Our research into Dr. Payne established that he purports to believe that fibromyalgia is not a true disease. For example, with respect to another claimant, he opined:
Although it is suggested by those that have been involved in the evaluation and management of fibromyalgia and other chronic soft tissue rheumatism that there is a possible potential role for central nervous system involvement with pain processing pathways being altered by various abnormalities that have been discovered, those data would have to be considered very experimental at this point, with no clear solid scientific basis to fibromyalgia being related to a physiological condition. As a result, with the current level of knowledge scientifically, fibromyalgia cannot be clearly attributed to an objective physical illness.
Though Dr. Payne has noted that other “healthcare providers” disagree with his conclusion that fibromyalgia is not an “objective physical illness,” Dr. Payne still insists, based upon “all of the scientific data” (which he never cites), that it is not. In other reports, Dr. Payne even recognized that his views are contrary to that of the “majority” of doctors:

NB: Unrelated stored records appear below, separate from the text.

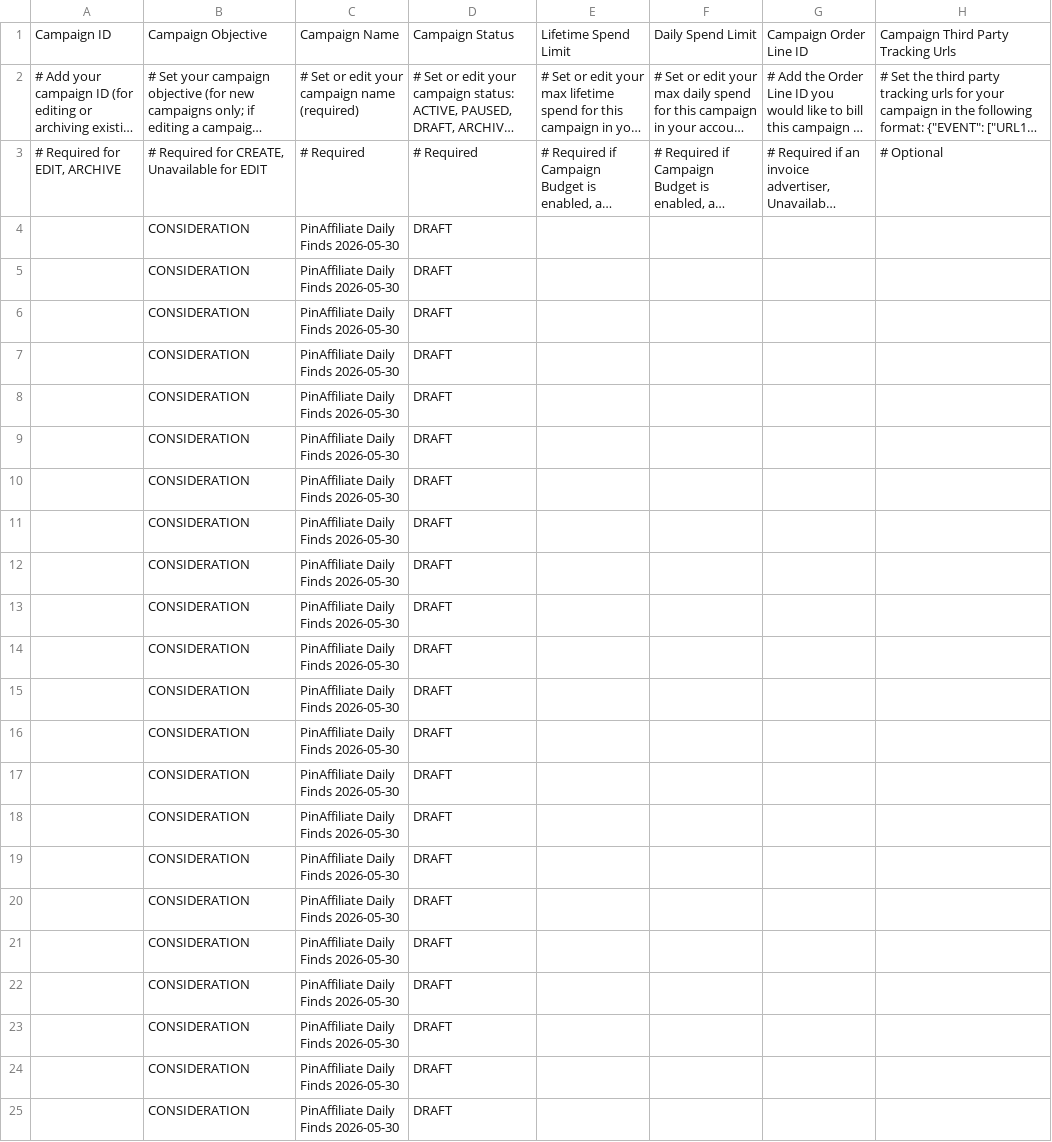
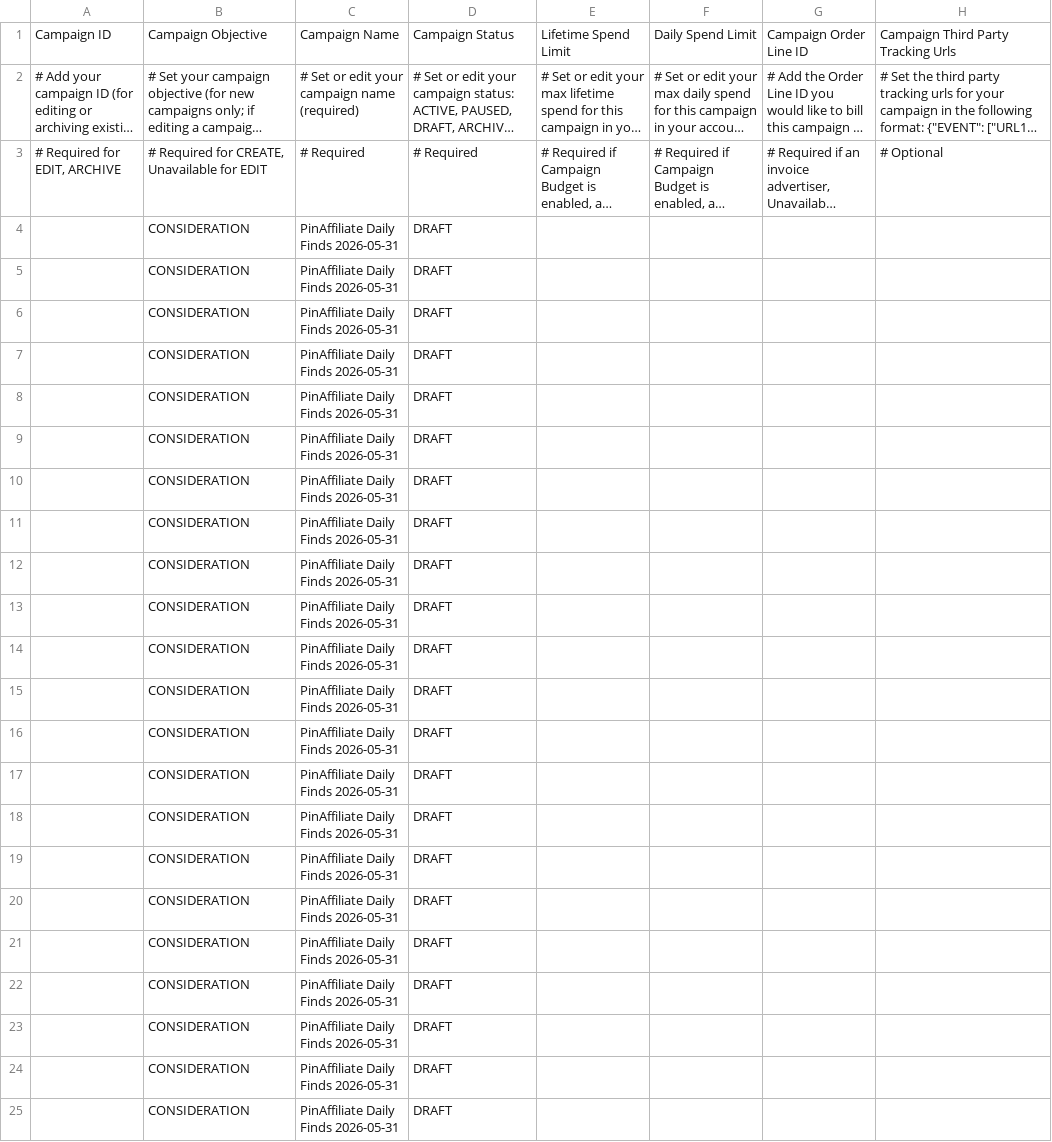
Before and after one commit to Gosula16/PinAffiliate_V3, a CSV file: data/pinterest_bulk_editor.csv, drawn as a sheet; only a part is shown; long unchanged cells end in …; the diff names each change by its address in the sheet, - before the commit and + after, or states it on an @@ line.

```diff
--- a/data/pinterest_bulk_editor.csv
+++ b/data/pinterest_bulk_editor.csv
-C4:C25: PinAffiliate Daily Finds 2026-05-30
+C4:C25: PinAffiliate Daily Finds 2026-05-31
```
Also changed, not shown: data/pinterest_pins.csv, data/products.csv, 11 other files.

Although it is true that [the] majority of clinicians and researchers feel that the pain produced in fibromyalgia is probably a real pain, and based upon a pain processing abnormality that is not clearly understood scientifically, we also must state that throughout all medical literature, there is no evidence that this condition produces any physiologically meaningful abnormality despite the symptoms. Advice for a clinician to avoid activity is a limitation that clearly has not been shown to produce any meaningful symptom change or functional improvement. Therefore, fibromyalgia syndrome is not a limiting condition.
Furthermore, his reports in other cases confirm that Dr. Payne believes (as stated in the report on our client) that fibromyalgia never results in restrictions or limitations on work capacity:
[T]he issue here is not the diagnosis of fibromyalgia but the impact of fibromyalgia on the person’s functionality. There does not exist at this point one observational cohort of patients with fibromyalgia that have ever been shown to benefit from activity limitation with respect to improvements in functionality, or clinical course, response to treatment, even in a self reporting setting. Further, there does not exist one observational cohort of patients with fibromyalgia that have ever been confirmed to experience progression or development of organic disease of any form as a result of encouragement to normalization of life activities both vocational and avocational. In fact, with placement of restrictions and limitation on activities, persons are compelled to assume a “sick role” with propagation of somatic symptoms and development of affective symptomology. . . . [I]f a treatment for fibromyalgia (activity limitation) is not efficacious, then abandonment of that mode of treatment (activity limitation) is the proper course.
Dr. Payne’s opinions regarding fibromyalgia and the limitations caused by the disease are contrary to those accepted by mainstream rheumatologists and his opinions are never supported by any citations to peer-reviewed articles or accepted medical literature, despite his repeated references to “scientific” data and “medical literature.” In short, he is a “fibro denier,” who, like Dr. Boone, should never be permitted to review a fibromyalgia disability claim.
In our most recent case involving Dr. Payne, the court granted our motion to compel and ordered the insurance company to respond to an interrogatory asking how many claims it had denied, in whole or in part, based on a physician file review performed by Dr. Payne. Rather than respond to that order, the insurance company filed a motion for reconsideration and, while it was pending, settled the case.